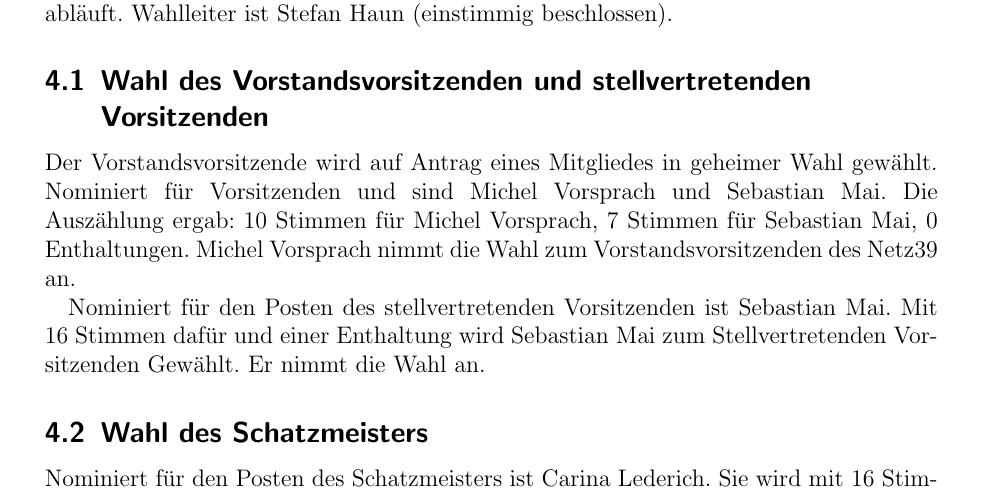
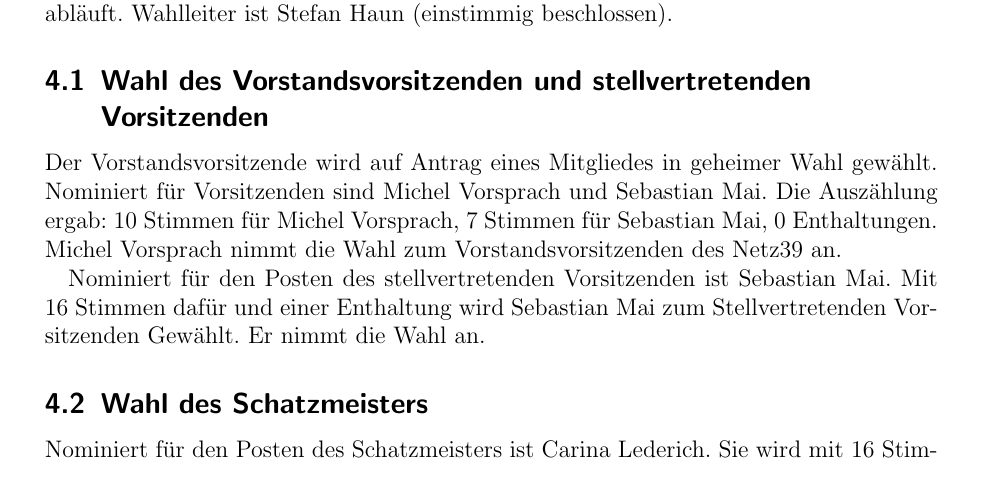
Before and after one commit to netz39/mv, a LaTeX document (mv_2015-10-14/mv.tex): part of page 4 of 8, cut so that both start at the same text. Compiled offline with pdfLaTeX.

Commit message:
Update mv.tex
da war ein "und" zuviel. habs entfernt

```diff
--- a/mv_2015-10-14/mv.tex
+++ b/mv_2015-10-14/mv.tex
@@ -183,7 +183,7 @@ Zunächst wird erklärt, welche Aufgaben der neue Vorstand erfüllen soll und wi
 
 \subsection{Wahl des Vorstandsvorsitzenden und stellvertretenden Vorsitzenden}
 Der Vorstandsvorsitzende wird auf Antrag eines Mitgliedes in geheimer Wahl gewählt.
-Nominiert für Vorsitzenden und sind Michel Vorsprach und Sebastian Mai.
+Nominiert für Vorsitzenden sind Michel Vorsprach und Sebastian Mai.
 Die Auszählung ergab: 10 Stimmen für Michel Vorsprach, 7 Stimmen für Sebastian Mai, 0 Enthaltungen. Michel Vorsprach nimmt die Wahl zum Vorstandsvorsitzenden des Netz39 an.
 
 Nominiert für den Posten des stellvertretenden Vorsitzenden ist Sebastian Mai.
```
*-*-*
— Work to be completed —
Could you restate every record above word for word, leaving the pictures out?

— Task result —
Before and after one commit to netz39/mv, a LaTeX document (mv_2015-10-14/mv.tex): part of page 4 of 8, cut so that both start at the same text. Compiled offline with pdfLaTeX.

Commit message:
Update mv.tex
da war ein "und" zuviel. habs entfernt

```diff
--- a/mv_2015-10-14/mv.tex
+++ b/mv_2015-10-14/mv.tex
@@ -183,7 +183,7 @@ Zunächst wird erklärt, welche Aufgaben der neue Vorstand erfüllen soll und wi
 
 \subsection{Wahl des Vorstandsvorsitzenden und stellvertretenden Vorsitzenden}
 Der Vorstandsvorsitzende wird auf Antrag eines Mitgliedes in geheimer Wahl gewählt.
-Nominiert für Vorsitzenden und sind Michel Vorsprach und Sebastian Mai.
+Nominiert für Vorsitzenden sind Michel Vorsprach und Sebastian Mai.
 Die Auszählung ergab: 10 Stimmen für Michel Vorsprach, 7 Stimmen für Sebastian Mai, 0 Enthaltungen. Michel Vorsprach nimmt die Wahl zum Vorstandsvorsitzenden des Netz39 an.
 
 Nominiert für den Posten des stellvertretenden Vorsitzenden ist Sebastian Mai.
```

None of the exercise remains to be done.